- Task prompt:
Extract the full set of records, then give each one again exactly.

(Web page edit records)
※

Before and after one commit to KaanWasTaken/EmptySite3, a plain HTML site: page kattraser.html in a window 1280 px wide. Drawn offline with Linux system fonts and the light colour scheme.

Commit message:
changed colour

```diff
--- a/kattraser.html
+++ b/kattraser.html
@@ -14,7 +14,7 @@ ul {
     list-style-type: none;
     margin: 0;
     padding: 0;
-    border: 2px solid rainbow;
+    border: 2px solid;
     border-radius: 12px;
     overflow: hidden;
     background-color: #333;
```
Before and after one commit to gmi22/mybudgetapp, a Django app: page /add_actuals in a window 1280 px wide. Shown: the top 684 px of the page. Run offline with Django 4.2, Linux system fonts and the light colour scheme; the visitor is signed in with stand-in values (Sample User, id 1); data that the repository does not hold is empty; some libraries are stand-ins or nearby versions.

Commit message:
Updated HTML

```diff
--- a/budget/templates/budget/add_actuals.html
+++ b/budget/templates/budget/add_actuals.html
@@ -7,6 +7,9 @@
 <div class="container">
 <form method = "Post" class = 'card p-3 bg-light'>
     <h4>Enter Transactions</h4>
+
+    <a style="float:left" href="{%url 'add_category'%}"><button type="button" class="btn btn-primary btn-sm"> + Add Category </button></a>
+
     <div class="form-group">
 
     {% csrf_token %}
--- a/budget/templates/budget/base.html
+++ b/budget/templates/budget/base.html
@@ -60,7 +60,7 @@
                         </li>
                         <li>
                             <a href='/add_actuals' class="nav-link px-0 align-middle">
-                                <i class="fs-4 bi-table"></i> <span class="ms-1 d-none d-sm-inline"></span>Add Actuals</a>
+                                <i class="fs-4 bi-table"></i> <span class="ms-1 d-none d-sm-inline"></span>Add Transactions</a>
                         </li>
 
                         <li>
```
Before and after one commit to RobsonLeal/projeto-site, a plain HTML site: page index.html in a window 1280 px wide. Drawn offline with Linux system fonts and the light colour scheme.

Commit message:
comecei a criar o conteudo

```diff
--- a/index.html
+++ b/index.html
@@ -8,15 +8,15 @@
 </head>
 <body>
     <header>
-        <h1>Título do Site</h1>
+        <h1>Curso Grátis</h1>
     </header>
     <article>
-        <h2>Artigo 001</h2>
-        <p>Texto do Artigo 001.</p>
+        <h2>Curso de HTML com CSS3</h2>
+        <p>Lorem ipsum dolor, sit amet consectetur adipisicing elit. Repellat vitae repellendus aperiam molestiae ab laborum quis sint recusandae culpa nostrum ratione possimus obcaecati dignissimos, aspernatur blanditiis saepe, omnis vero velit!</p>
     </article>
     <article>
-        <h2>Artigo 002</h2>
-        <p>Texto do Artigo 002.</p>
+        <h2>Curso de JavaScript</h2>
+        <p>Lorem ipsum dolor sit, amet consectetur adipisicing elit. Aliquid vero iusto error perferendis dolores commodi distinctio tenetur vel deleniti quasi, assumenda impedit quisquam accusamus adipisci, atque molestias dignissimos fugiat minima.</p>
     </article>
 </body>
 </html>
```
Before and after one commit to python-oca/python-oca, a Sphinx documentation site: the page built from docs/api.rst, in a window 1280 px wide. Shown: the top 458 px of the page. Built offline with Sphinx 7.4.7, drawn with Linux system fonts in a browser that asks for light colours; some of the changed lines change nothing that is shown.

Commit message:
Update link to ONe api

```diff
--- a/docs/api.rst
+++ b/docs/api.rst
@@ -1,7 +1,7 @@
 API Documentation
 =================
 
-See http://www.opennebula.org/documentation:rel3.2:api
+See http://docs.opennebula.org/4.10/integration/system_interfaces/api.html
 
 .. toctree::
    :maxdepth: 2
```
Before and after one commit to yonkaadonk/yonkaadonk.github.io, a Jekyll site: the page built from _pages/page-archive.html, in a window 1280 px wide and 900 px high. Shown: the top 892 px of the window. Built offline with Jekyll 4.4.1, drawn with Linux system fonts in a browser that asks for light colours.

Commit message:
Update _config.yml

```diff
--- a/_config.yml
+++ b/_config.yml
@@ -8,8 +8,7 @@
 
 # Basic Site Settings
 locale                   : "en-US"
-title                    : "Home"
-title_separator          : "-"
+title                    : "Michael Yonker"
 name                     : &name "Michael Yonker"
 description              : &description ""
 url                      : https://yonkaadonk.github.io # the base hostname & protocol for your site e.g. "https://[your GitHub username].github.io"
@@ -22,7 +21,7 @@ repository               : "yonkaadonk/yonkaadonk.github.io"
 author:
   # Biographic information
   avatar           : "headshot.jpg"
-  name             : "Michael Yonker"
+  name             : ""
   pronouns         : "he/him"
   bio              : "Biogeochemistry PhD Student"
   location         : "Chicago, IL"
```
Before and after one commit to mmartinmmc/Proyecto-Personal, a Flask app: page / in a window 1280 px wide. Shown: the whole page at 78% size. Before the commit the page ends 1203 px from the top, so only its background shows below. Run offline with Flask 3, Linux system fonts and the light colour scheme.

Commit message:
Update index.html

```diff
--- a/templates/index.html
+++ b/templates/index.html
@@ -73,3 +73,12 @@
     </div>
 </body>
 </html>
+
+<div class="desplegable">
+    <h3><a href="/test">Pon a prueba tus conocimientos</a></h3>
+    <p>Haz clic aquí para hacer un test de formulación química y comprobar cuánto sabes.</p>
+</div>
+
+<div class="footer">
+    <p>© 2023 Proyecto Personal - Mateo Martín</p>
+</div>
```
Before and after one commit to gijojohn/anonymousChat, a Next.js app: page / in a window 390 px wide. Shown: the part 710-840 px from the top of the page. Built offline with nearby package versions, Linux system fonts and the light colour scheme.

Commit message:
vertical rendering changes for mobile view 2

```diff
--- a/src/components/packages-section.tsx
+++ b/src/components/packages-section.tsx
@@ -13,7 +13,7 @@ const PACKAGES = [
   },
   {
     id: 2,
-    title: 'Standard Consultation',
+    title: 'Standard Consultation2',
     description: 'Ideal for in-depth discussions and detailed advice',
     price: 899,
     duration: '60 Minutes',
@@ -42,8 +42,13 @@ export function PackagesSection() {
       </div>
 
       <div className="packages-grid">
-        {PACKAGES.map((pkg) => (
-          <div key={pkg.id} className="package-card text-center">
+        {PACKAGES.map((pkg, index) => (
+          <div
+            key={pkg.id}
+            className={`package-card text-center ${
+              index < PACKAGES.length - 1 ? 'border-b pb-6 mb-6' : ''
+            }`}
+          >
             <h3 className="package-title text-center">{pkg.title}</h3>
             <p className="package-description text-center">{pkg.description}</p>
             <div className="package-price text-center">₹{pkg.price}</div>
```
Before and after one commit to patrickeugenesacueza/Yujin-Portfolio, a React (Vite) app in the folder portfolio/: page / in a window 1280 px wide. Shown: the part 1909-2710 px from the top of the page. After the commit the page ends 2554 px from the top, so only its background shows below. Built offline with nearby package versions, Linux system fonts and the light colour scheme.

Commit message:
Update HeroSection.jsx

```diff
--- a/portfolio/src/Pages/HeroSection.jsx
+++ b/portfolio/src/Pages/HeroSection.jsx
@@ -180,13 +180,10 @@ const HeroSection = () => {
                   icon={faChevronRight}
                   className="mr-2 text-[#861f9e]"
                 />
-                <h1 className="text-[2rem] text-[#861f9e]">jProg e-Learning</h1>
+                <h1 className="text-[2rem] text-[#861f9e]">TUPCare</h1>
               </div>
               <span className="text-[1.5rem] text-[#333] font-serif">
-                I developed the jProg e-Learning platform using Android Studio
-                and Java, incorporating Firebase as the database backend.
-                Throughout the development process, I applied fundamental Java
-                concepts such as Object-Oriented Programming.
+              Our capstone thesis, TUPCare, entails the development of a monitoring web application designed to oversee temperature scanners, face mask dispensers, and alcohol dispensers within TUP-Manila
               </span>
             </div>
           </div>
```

※

- Answer box:
Before and after one commit to KaanWasTaken/EmptySite3, a plain HTML site: page kattraser.html in a window 1280 px wide. Drawn offline with Linux system fonts and the light colour scheme.

Commit message:
changed colour

```diff
--- a/kattraser.html
+++ b/kattraser.html
@@ -14,7 +14,7 @@ ul {
     list-style-type: none;
     margin: 0;
     padding: 0;
-    border: 2px solid rainbow;
+    border: 2px solid;
     border-radius: 12px;
     overflow: hidden;
     background-color: #333;
```
Before and after one commit to gmi22/mybudgetapp, a Django app: page /add_actuals in a window 1280 px wide. Shown: the top 684 px of the page. Run offline with Django 4.2, Linux system fonts and the light colour scheme; the visitor is signed in with stand-in values (Sample User, id 1); data that the repository does not hold is empty; some libraries are stand-ins or nearby versions.

Commit message:
Updated HTML

```diff
--- a/budget/templates/budget/add_actuals.html
+++ b/budget/templates/budget/add_actuals.html
@@ -7,6 +7,9 @@
 <div class="container">
 <form method = "Post" class = 'card p-3 bg-light'>
     <h4>Enter Transactions</h4>
+
+    <a style="float:left" href="{%url 'add_category'%}"><button type="button" class="btn btn-primary btn-sm"> + Add Category </button></a>
+
     <div class="form-group">
 
     {% csrf_token %}
--- a/budget/templates/budget/base.html
+++ b/budget/templates/budget/base.html
@@ -60,7 +60,7 @@
                         </li>
                         <li>
                             <a href='/add_actuals' class="nav-link px-0 align-middle">
-                                <i class="fs-4 bi-table"></i> <span class="ms-1 d-none d-sm-inline"></span>Add Actuals</a>
+                                <i class="fs-4 bi-table"></i> <span class="ms-1 d-none d-sm-inline"></span>Add Transactions</a>
                         </li>
 
                         <li>
```
Before and after one commit to RobsonLeal/projeto-site, a plain HTML site: page index.html in a window 1280 px wide. Drawn offline with Linux system fonts and the light colour scheme.

Commit message:
comecei a criar o conteudo

```diff
--- a/index.html
+++ b/index.html
@@ -8,15 +8,15 @@
 </head>
 <body>
     <header>
-        <h1>Título do Site</h1>
+        <h1>Curso Grátis</h1>
     </header>
     <article>
-        <h2>Artigo 001</h2>
-        <p>Texto do Artigo 001.</p>
+        <h2>Curso de HTML com CSS3</h2>
+        <p>Lorem ipsum dolor, sit amet consectetur adipisicing elit. Repellat vitae repellendus aperiam molestiae ab laborum quis sint recusandae culpa nostrum ratione possimus obcaecati dignissimos, aspernatur blanditiis saepe, omnis vero velit!</p>
     </article>
     <article>
-        <h2>Artigo 002</h2>
-        <p>Texto do Artigo 002.</p>
+        <h2>Curso de JavaScript</h2>
+        <p>Lorem ipsum dolor sit, amet consectetur adipisicing elit. Aliquid vero iusto error perferendis dolores commodi distinctio tenetur vel deleniti quasi, assumenda impedit quisquam accusamus adipisci, atque molestias dignissimos fugiat minima.</p>
     </article>
 </body>
 </html>
```
Before and after one commit to python-oca/python-oca, a Sphinx documentation site: the page built from docs/api.rst, in a window 1280 px wide. Shown: the top 458 px of the page. Built offline with Sphinx 7.4.7, drawn with Linux system fonts in a browser that asks for light colours; some of the changed lines change nothing that is shown.

Commit message:
Update link to ONe api

```diff
--- a/docs/api.rst
+++ b/docs/api.rst
@@ -1,7 +1,7 @@
 API Documentation
 =================
 
-See http://www.opennebula.org/documentation:rel3.2:api
+See http://docs.opennebula.org/4.10/integration/system_interfaces/api.html
 
 .. toctree::
    :maxdepth: 2
```
Before and after one commit to yonkaadonk/yonkaadonk.github.io, a Jekyll site: the page built from _pages/page-archive.html, in a window 1280 px wide and 900 px high. Shown: the top 892 px of the window. Built offline with Jekyll 4.4.1, drawn with Linux system fonts in a browser that asks for light colours.

Commit message:
Update _config.yml

```diff
--- a/_config.yml
+++ b/_config.yml
@@ -8,8 +8,7 @@
 
 # Basic Site Settings
 locale                   : "en-US"
-title                    : "Home"
-title_separator          : "-"
+title                    : "Michael Yonker"
 name                     : &name "Michael Yonker"
 description              : &description ""
 url                      : https://yonkaadonk.github.io # the base hostname & protocol for your site e.g. "https://[your GitHub username].github.io"
@@ -22,7 +21,7 @@ repository               : "yonkaadonk/yonkaadonk.github.io"
 author:
   # Biographic information
   avatar           : "headshot.jpg"
-  name             : "Michael Yonker"
+  name             : ""
   pronouns         : "he/him"
   bio              : "Biogeochemistry PhD Student"
   location         : "Chicago, IL"
```
Before and after one commit to mmartinmmc/Proyecto-Personal, a Flask app: page / in a window 1280 px wide. Shown: the whole page at 78% size. Before the commit the page ends 1203 px from the top, so only its background shows below. Run offline with Flask 3, Linux system fonts and the light colour scheme.

Commit message:
Update index.html

```diff
--- a/templates/index.html
+++ b/templates/index.html
@@ -73,3 +73,12 @@
     </div>
 </body>
 </html>
+
+<div class="desplegable">
+    <h3><a href="/test">Pon a prueba tus conocimientos</a></h3>
+    <p>Haz clic aquí para hacer un test de formulación química y comprobar cuánto sabes.</p>
+</div>
+
+<div class="footer">
+    <p>© 2023 Proyecto Personal - Mateo Martín</p>
+</div>
```
Before and after one commit to gijojohn/anonymousChat, a Next.js app: page / in a window 390 px wide. Shown: the part 710-840 px from the top of the page. Built offline with nearby package versions, Linux system fonts and the light colour scheme.

Commit message:
vertical rendering changes for mobile view 2

```diff
--- a/src/components/packages-section.tsx
+++ b/src/components/packages-section.tsx
@@ -13,7 +13,7 @@ const PACKAGES = [
   },
   {
     id: 2,
-    title: 'Standard Consultation',
+    title: 'Standard Consultation2',
     description: 'Ideal for in-depth discussions and detailed advice',
     price: 899,
     duration: '60 Minutes',
@@ -42,8 +42,13 @@ export function PackagesSection() {
       </div>
 
       <div className="packages-grid">
-        {PACKAGES.map((pkg) => (
-          <div key={pkg.id} className="package-card text-center">
+        {PACKAGES.map((pkg, index) => (
+          <div
+            key={pkg.id}
+            className={`package-card text-center ${
+              index < PACKAGES.length - 1 ? 'border-b pb-6 mb-6' : ''
+            }`}
+          >
             <h3 className="package-title text-center">{pkg.title}</h3>
             <p className="package-description text-center">{pkg.description}</p>
             <div className="package-price text-center">₹{pkg.price}</div>
```
Before and after one commit to patrickeugenesacueza/Yujin-Portfolio, a React (Vite) app in the folder portfolio/: page / in a window 1280 px wide. Shown: the part 1909-2710 px from the top of the page. After the commit the page ends 2554 px from the top, so only its background shows below. Built offline with nearby package versions, Linux system fonts and the light colour scheme.

Commit message:
Update HeroSection.jsx

```diff
--- a/portfolio/src/Pages/HeroSection.jsx
+++ b/portfolio/src/Pages/HeroSection.jsx
@@ -180,13 +180,10 @@ const HeroSection = () => {
                   icon={faChevronRight}
                   className="mr-2 text-[#861f9e]"
                 />
-                <h1 className="text-[2rem] text-[#861f9e]">jProg e-Learning</h1>
+                <h1 className="text-[2rem] text-[#861f9e]">TUPCare</h1>
               </div>
               <span className="text-[1.5rem] text-[#333] font-serif">
-                I developed the jProg e-Learning platform using Android Studio
-                and Java, incorporating Firebase as the database backend.
-                Throughout the development process, I applied fundamental Java
-                concepts such as Object-Oriented Programming.
+              Our capstone thesis, TUPCare, entails the development of a monitoring web application designed to oversee temperature scanners, face mask dispensers, and alcohol dispensers within TUP-Manila
               </span>
             </div>
           </div>
```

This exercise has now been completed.